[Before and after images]
== Segment start ==
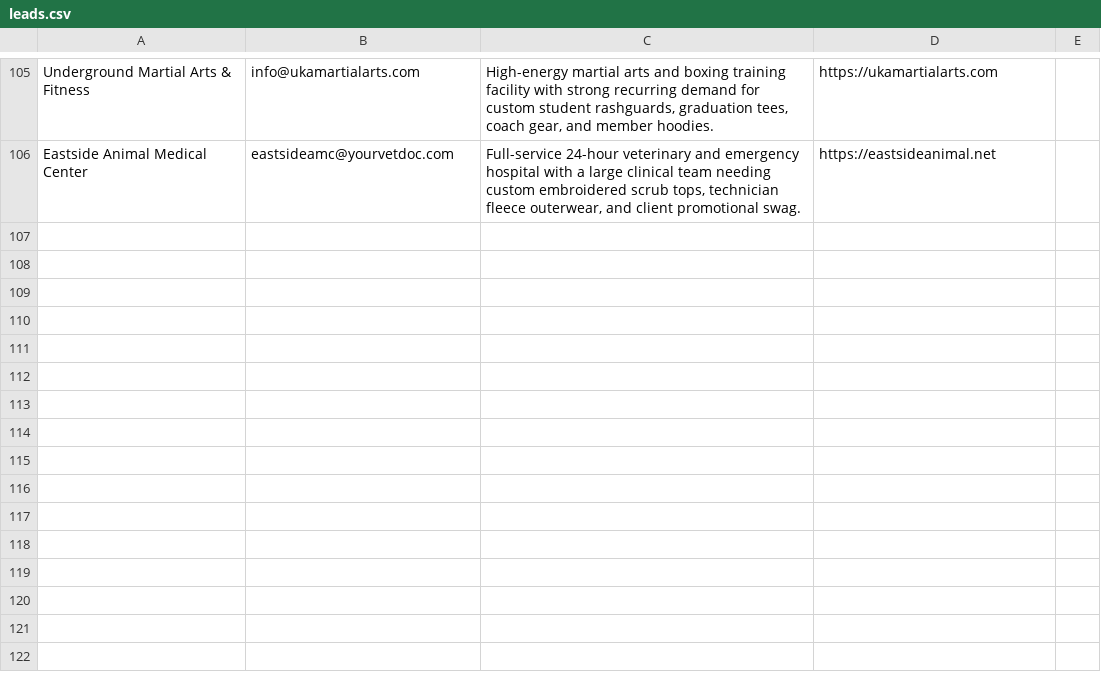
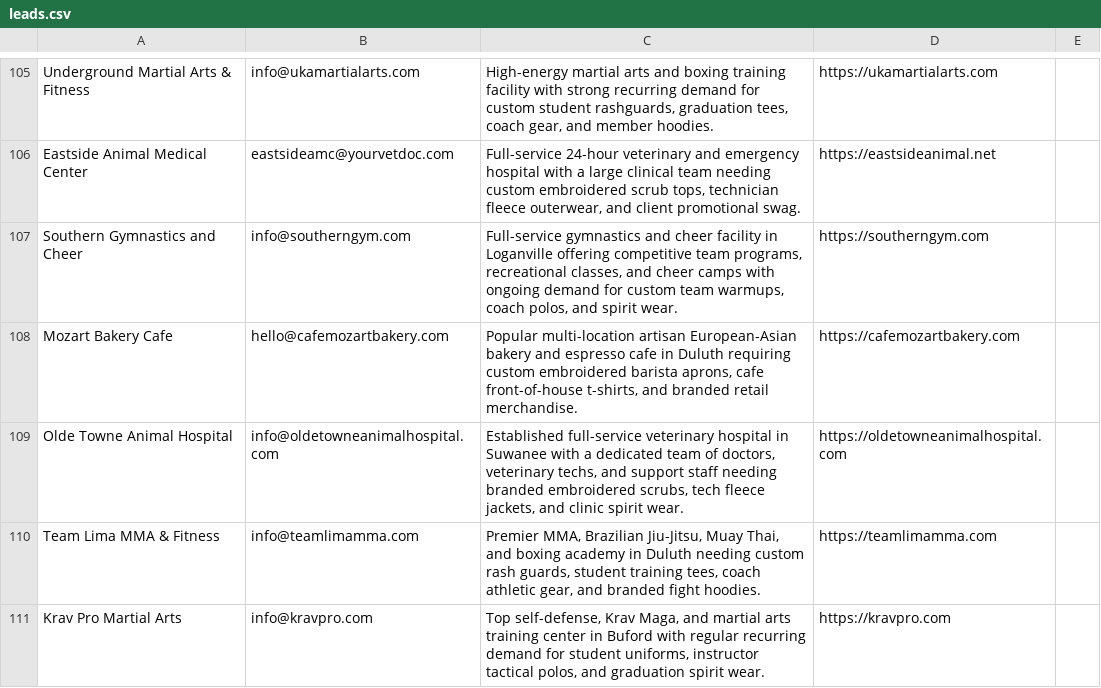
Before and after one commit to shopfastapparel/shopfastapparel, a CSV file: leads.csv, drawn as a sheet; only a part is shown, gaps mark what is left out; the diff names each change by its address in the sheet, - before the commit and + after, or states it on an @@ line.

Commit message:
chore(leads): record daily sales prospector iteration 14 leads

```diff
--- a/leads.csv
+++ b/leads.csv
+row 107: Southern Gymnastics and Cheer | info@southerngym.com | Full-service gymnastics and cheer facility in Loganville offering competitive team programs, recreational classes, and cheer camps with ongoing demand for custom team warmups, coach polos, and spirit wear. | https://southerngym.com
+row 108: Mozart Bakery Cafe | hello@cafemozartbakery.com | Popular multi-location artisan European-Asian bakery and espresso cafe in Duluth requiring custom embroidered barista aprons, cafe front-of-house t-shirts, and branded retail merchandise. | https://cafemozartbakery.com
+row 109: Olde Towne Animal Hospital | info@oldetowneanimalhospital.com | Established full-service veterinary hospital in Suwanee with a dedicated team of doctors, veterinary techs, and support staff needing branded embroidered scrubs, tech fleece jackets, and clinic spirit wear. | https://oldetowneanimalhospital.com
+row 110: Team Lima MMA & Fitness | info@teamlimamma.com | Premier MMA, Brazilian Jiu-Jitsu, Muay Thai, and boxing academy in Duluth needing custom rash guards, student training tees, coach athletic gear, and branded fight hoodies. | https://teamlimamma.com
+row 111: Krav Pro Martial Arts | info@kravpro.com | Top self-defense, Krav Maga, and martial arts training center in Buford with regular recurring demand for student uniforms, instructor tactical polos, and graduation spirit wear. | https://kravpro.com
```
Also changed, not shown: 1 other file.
== Segment end ==
== Segment start ==
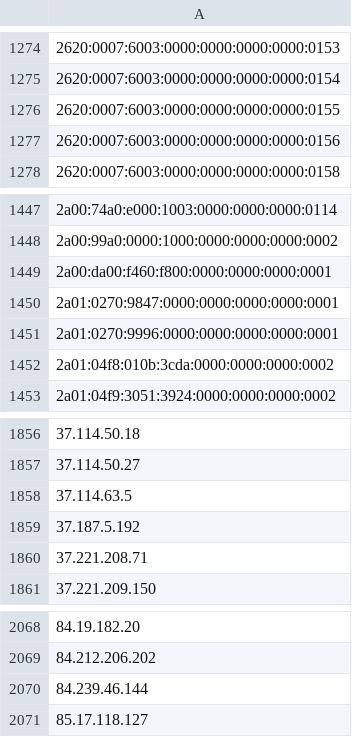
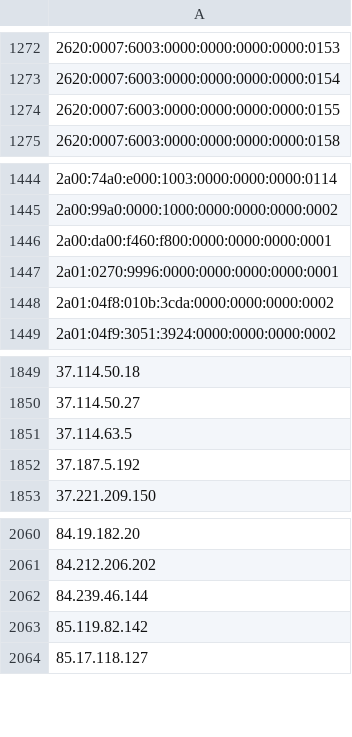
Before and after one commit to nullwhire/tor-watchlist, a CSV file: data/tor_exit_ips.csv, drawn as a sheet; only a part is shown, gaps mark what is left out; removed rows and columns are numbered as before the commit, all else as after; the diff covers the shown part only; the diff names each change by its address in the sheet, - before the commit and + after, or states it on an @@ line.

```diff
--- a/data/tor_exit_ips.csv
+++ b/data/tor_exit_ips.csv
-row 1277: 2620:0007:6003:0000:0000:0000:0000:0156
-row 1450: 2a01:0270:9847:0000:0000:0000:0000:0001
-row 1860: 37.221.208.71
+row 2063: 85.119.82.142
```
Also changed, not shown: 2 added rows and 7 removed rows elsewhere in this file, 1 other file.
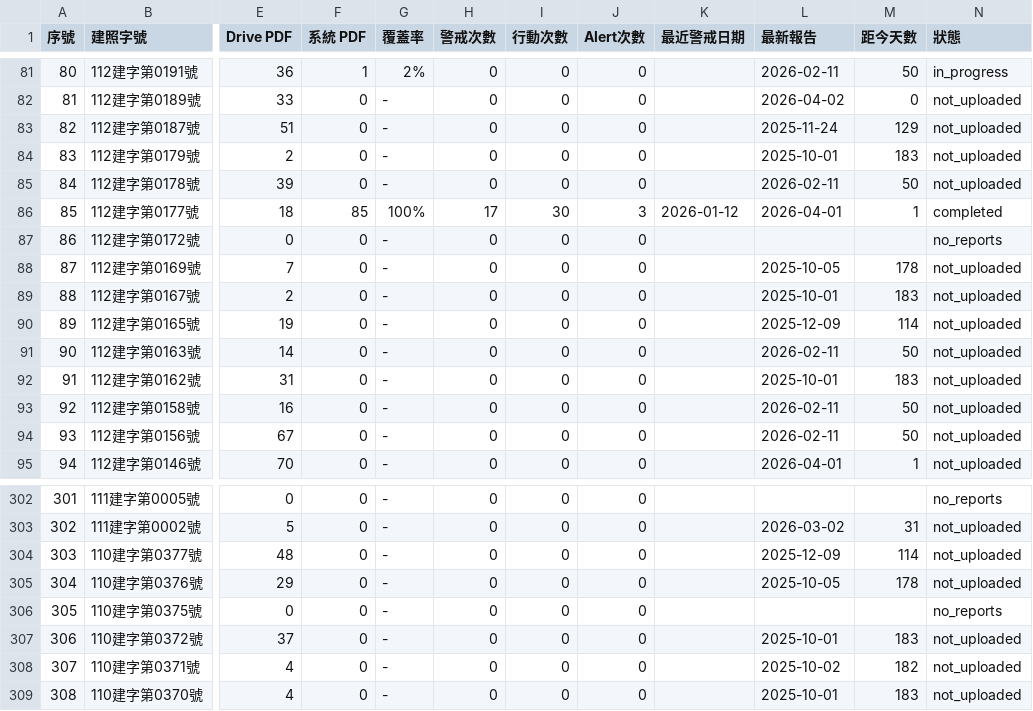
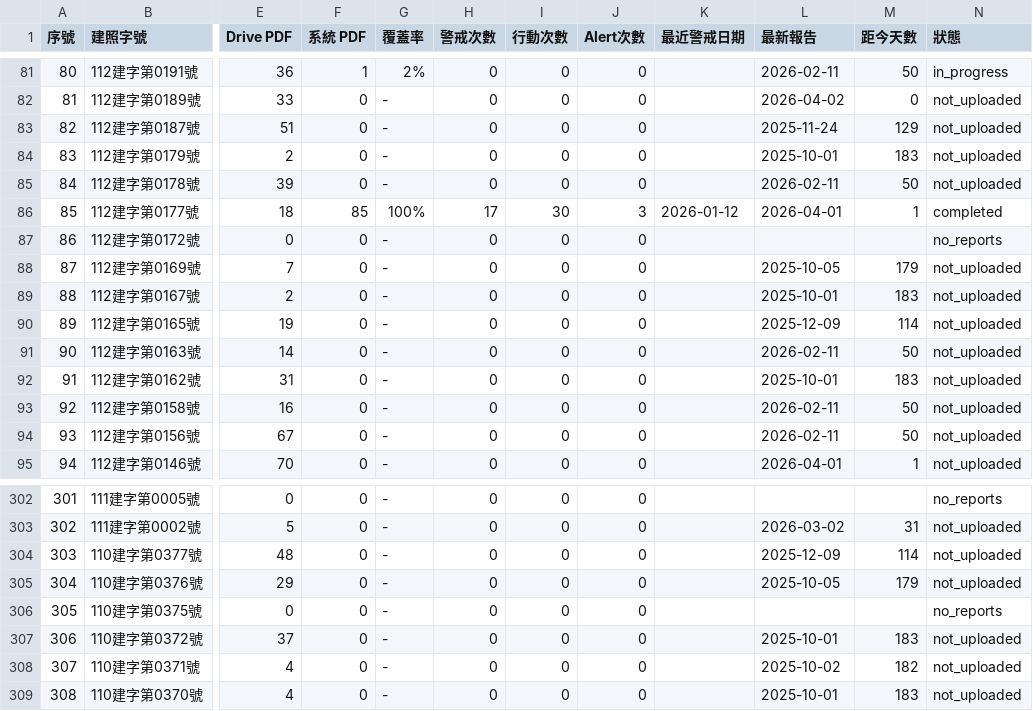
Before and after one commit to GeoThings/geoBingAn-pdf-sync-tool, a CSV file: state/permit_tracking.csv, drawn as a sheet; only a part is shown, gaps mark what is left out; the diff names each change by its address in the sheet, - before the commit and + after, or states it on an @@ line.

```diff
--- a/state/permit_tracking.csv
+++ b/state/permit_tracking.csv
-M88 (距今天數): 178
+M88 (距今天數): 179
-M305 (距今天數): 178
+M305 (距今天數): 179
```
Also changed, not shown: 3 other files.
== Segment end ==
Among the lines above, find those with the word "rows" and list them.

Before and after one commit to nullwhire/tor-watchlist, a CSV file: data/tor_exit_ips.csv, drawn as a sheet; only a part is shown, gaps mark what is left out; removed rows and columns are numbered as before the commit, all else as after; the diff covers the shown part only; the diff names each change by its address in the sheet, - before the commit and + after, or states it on an @@ line.
Also changed, not shown: 2 added rows and 7 removed rows elsewhere in this file, 1 other file.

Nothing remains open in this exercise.